= Beginning of Section =

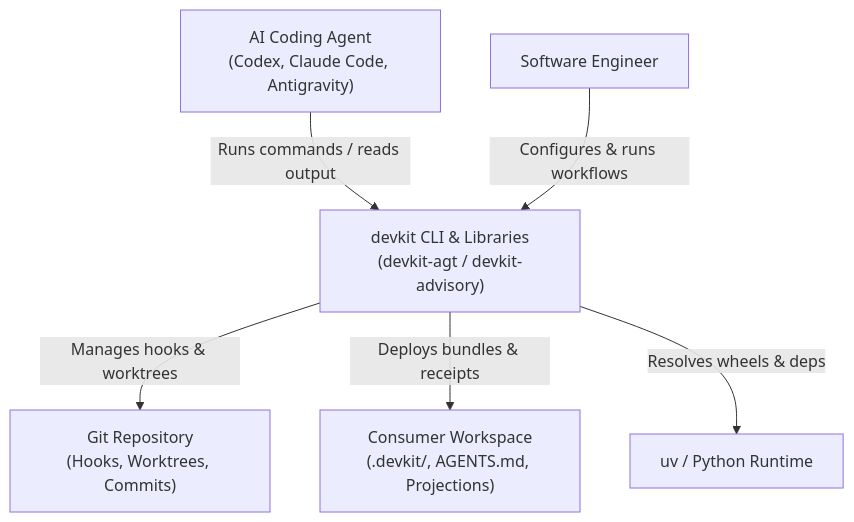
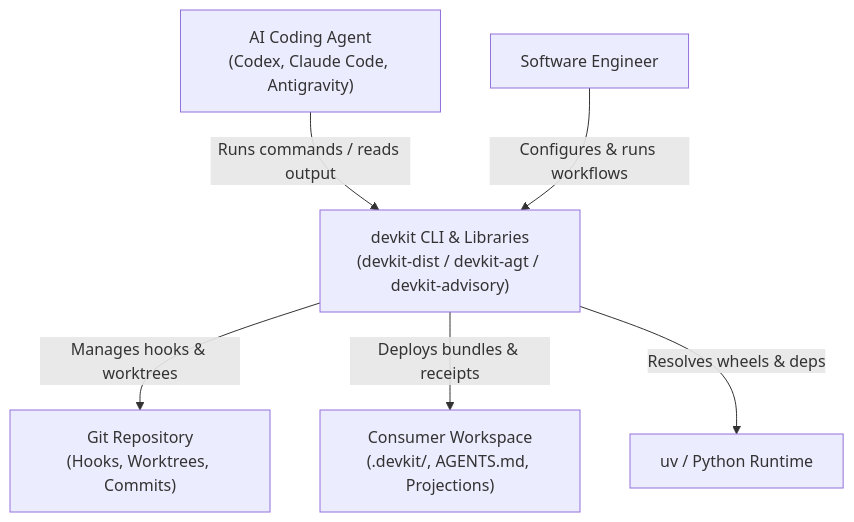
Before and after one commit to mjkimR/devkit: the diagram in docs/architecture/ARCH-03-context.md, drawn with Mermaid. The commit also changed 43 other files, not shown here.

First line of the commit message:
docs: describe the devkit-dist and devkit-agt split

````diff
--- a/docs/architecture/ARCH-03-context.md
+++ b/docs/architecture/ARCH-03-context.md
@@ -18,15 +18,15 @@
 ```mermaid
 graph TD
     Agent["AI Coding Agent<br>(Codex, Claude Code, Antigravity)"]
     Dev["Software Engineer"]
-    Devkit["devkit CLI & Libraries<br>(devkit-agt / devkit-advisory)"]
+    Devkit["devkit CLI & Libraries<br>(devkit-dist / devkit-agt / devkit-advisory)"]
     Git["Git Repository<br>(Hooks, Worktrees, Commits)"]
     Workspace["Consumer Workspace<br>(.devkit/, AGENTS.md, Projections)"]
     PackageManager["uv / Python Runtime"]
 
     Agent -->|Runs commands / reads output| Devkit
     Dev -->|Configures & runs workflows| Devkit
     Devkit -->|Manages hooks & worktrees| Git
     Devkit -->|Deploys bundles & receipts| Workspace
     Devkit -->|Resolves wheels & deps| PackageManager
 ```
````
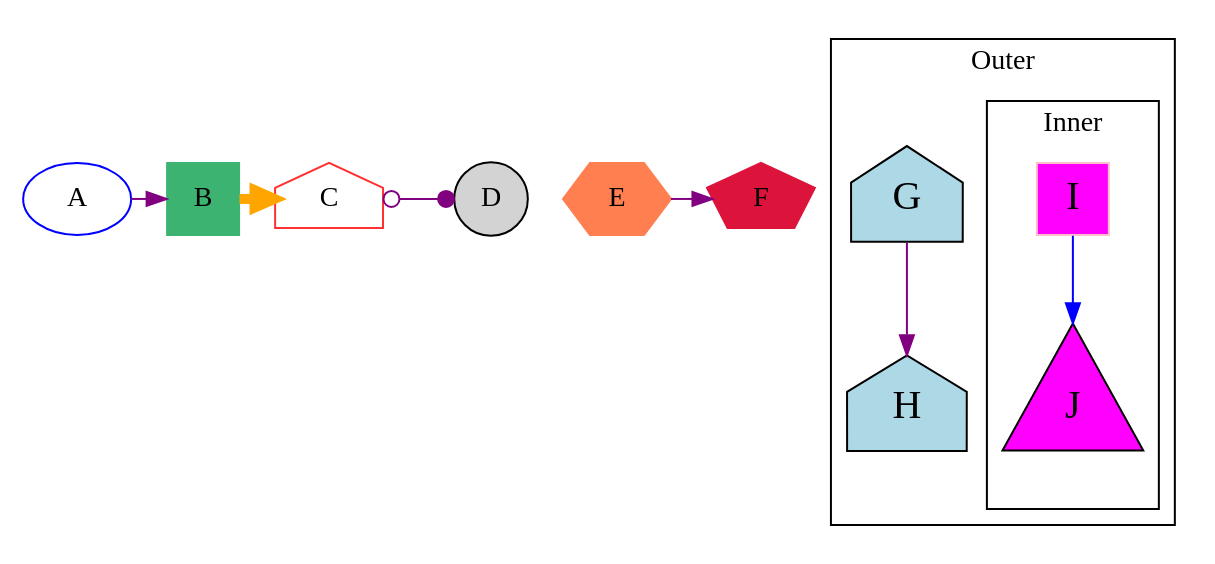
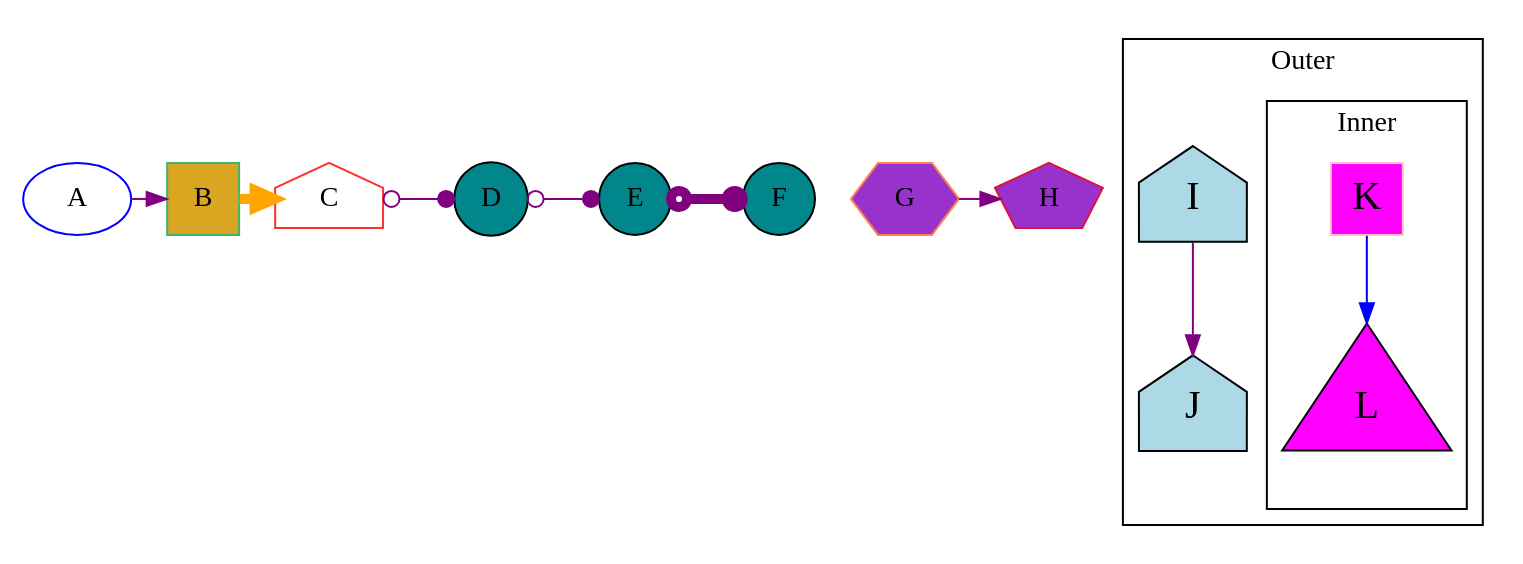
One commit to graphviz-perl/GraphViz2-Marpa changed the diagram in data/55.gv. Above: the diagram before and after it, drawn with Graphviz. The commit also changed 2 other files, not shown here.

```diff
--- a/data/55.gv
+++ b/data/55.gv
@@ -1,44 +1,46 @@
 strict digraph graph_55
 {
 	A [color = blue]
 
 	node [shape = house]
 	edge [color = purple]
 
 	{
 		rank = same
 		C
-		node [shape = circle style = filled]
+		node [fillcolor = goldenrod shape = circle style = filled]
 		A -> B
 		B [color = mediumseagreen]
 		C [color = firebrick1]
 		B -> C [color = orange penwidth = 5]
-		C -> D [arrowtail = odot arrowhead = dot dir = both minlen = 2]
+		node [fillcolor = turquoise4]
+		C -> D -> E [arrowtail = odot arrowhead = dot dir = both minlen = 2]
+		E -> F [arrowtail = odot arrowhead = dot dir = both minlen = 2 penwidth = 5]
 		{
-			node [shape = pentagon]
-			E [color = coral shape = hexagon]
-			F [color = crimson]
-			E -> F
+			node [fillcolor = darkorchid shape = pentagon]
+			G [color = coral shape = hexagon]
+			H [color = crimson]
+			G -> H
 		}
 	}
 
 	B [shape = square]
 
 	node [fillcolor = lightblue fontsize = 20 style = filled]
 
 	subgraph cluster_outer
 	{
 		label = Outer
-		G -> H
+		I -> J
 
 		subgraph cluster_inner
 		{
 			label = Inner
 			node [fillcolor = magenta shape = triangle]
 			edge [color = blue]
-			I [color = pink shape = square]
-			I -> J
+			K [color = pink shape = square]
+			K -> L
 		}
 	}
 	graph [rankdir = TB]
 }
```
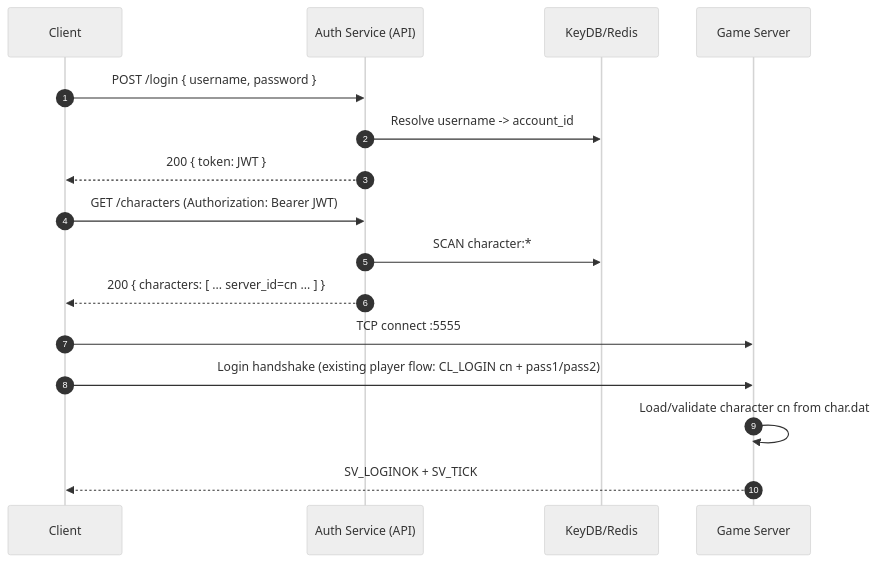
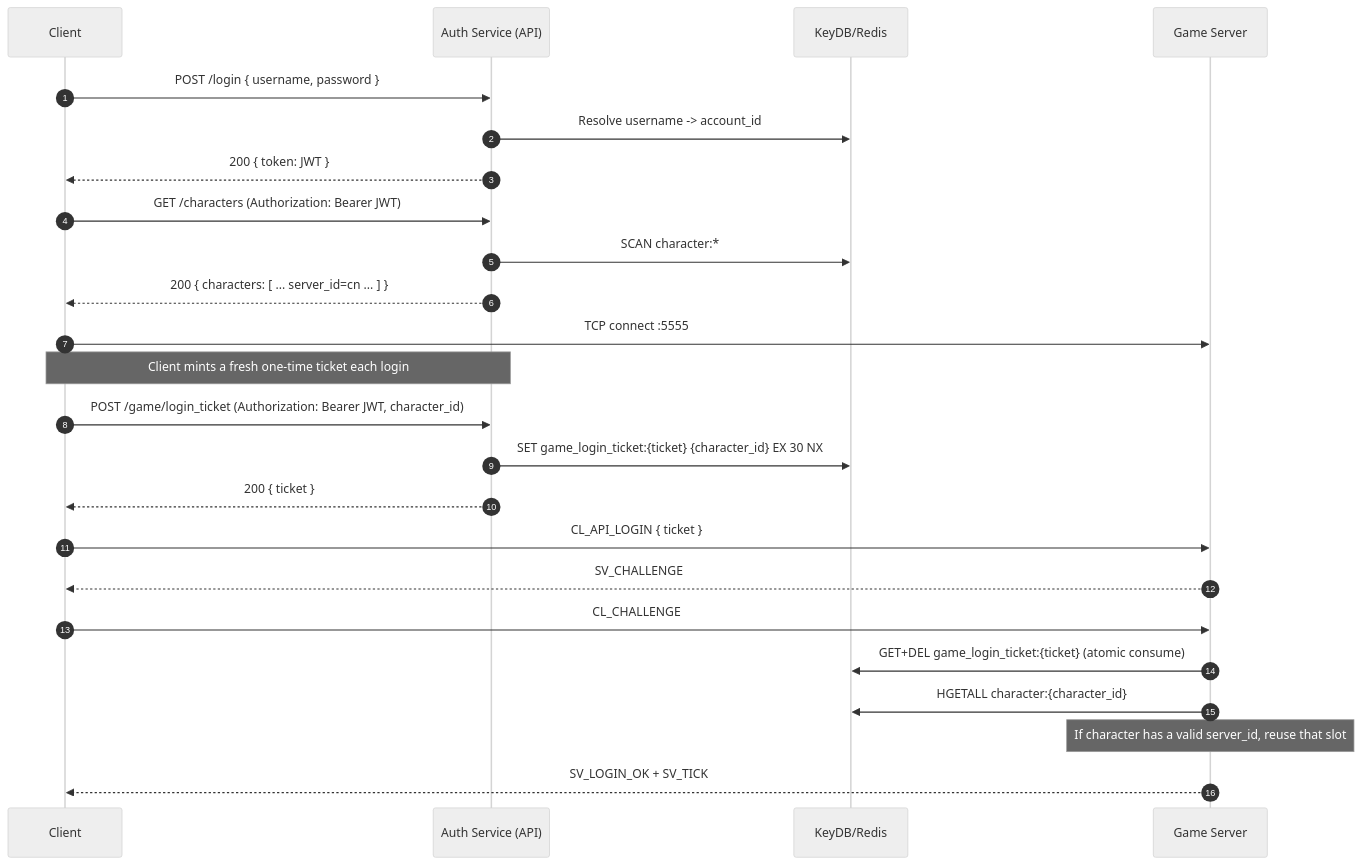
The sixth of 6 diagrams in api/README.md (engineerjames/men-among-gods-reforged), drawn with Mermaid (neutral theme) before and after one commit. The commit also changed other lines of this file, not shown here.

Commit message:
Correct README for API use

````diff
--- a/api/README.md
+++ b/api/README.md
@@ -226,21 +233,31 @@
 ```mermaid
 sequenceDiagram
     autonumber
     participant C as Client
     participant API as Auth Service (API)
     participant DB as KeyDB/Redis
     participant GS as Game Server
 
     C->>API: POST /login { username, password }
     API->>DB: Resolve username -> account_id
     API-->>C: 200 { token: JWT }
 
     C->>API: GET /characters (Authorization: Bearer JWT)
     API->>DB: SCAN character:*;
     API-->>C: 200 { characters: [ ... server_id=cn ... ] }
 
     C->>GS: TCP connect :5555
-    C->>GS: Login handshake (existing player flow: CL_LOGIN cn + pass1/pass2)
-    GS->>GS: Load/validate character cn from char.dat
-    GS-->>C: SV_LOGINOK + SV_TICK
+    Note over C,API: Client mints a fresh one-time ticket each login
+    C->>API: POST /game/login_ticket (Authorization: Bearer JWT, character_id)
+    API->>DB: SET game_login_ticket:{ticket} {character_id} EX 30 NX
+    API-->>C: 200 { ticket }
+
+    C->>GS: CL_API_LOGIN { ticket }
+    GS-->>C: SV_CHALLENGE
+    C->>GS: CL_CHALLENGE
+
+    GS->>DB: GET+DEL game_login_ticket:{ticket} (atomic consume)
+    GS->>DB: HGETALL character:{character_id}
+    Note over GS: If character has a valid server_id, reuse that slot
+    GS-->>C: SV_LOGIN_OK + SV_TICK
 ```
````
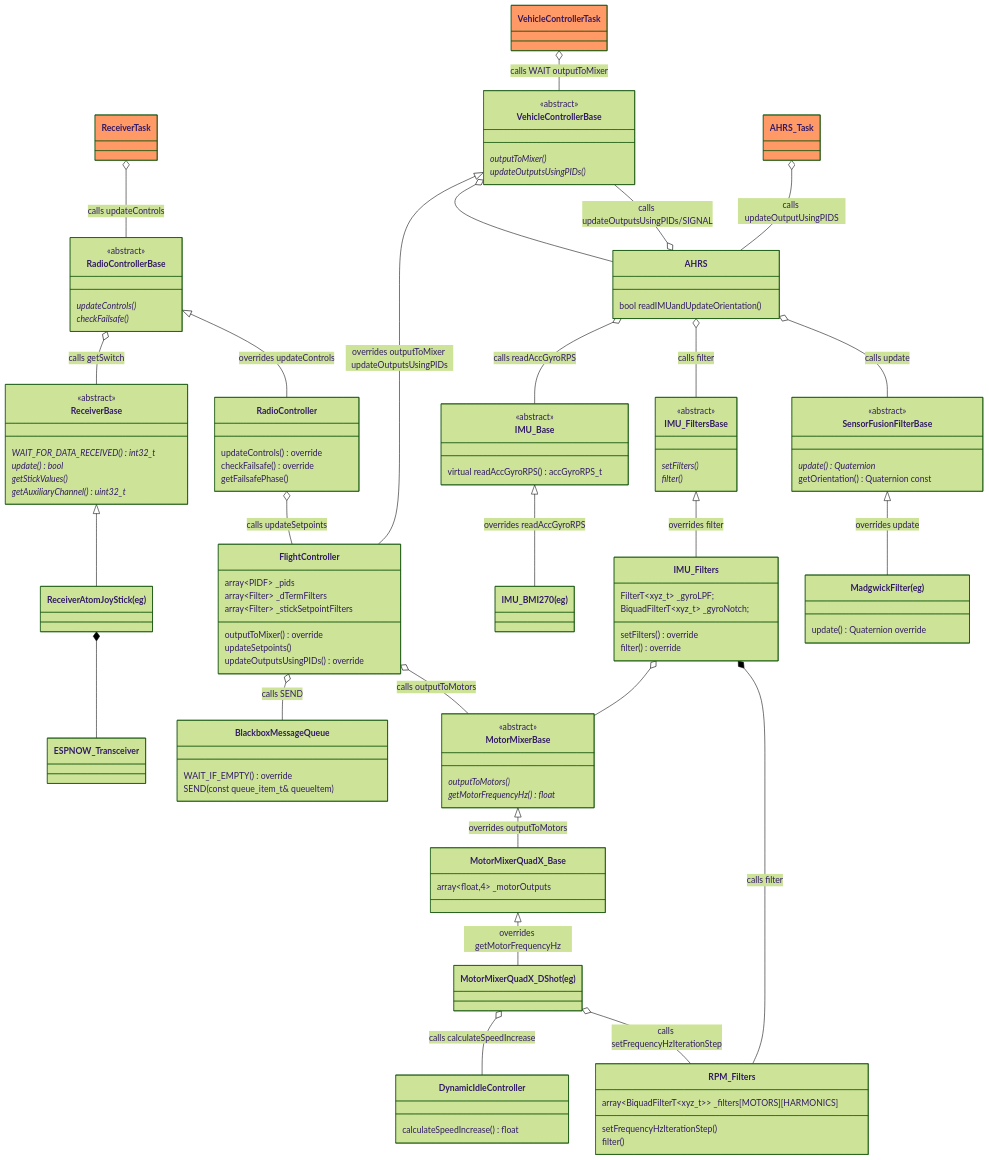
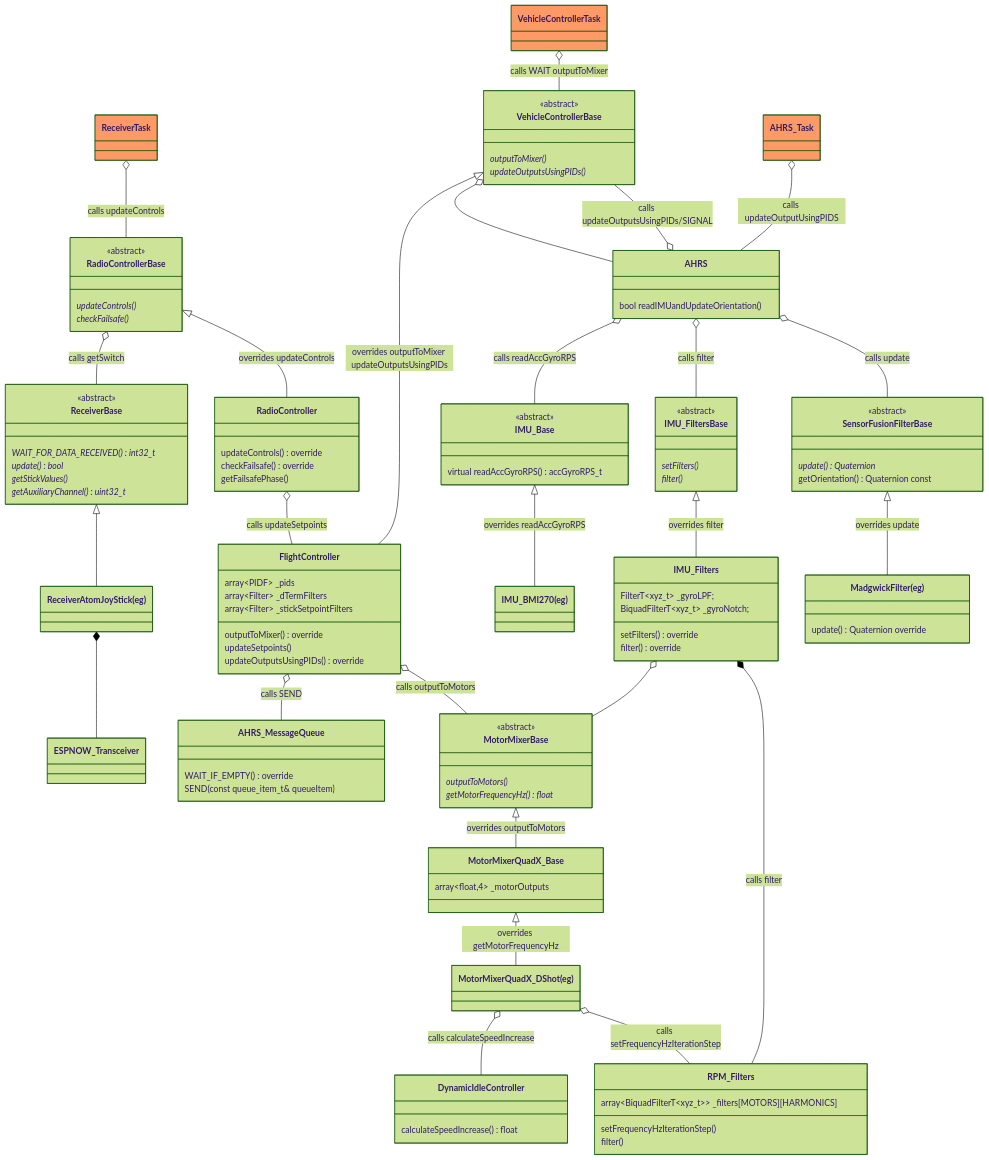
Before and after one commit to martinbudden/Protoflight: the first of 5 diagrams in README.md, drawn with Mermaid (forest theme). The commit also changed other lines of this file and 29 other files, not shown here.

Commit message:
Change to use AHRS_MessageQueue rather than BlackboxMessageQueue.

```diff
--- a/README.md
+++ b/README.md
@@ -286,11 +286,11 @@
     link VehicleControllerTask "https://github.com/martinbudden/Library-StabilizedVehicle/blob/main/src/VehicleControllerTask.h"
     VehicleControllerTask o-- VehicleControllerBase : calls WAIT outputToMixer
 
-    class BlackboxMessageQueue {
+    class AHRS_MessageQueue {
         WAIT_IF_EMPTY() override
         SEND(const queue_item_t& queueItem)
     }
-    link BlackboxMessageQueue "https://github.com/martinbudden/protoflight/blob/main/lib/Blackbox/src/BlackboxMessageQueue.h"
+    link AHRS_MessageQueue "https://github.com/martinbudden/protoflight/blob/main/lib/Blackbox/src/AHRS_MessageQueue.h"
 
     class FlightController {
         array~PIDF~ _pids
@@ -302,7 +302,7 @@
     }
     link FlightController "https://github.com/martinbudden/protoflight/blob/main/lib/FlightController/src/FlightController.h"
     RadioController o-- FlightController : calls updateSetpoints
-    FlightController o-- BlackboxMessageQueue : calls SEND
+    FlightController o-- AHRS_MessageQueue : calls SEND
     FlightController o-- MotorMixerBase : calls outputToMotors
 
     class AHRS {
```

= End of Section =

▸ Prompt: Show each line of the material above where "blob" occurs.

▸ Problem solution:
     link VehicleControllerTask "https://github.com/martinbudden/Library-StabilizedVehicle/blob/main/src/VehicleControllerTask.h"
-    link BlackboxMessageQueue "https://github.com/martinbudden/protoflight/blob/main/lib/Blackbox/src/BlackboxMessageQueue.h"
+    link AHRS_MessageQueue "https://github.com/martinbudden/protoflight/blob/main/lib/Blackbox/src/AHRS_MessageQueue.h"
     link FlightController "https://github.com/martinbudden/protoflight/blob/main/lib/FlightController/src/FlightController.h"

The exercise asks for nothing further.